Cherry trees develop debilitating cherry aphids in the summer, carried onto the leaves by ants. Without the ants, the aphids don't occur. I read that ants farm, using aphids as their "cows".

Both issues are prevented by a ring of Tanglefoot. Tanglefoot is a very very gooey sticky substance that, once applied, doesn't go away. Ants can't crawl across tanglefoot, and don't even try. It repels them. I place a collar of stretchy plastic on the bark first. I cut plastic baggies into strips, then tie around the tree. This makes a collar to appy tanglefoot. Without the collar, the tanglefoot would remain on the bark, and after a year is a sticky mess but has enough debris attached that ants can crawl over it. Each Spring I remove the old collars. Now is time to replace.

This is all that's needed. Strips of plastic, a disposable spoon, knife or fork, and the Tanglefoot. It's impossible to remove Tanglefoot from a nondisposable tool, so I use plastic.

Up close. This is a fig tree.

At a distance. The collar is not unsightly, it can barely be seen.

Aphids also infest apples, pears, and peaches via ant farming practices. They are next. When I do this ground level work then stand up, it makes me dizzy. I can do a half dozen at a time.

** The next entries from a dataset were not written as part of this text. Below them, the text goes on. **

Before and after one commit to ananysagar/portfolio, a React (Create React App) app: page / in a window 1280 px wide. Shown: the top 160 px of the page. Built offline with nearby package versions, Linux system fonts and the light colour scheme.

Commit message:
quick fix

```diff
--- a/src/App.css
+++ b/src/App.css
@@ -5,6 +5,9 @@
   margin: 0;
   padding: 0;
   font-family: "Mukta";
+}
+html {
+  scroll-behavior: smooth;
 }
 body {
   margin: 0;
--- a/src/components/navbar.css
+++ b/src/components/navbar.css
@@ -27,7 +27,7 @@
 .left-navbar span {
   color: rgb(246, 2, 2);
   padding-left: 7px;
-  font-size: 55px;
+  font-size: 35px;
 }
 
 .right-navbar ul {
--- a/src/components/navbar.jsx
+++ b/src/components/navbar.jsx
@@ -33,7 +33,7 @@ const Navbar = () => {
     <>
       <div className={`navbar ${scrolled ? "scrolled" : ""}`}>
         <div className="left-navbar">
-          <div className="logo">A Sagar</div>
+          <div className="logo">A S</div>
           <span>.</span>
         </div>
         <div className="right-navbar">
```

Any weeds or grass that can create "bridges" for the ants are pulled.

No comments:

Post a Comment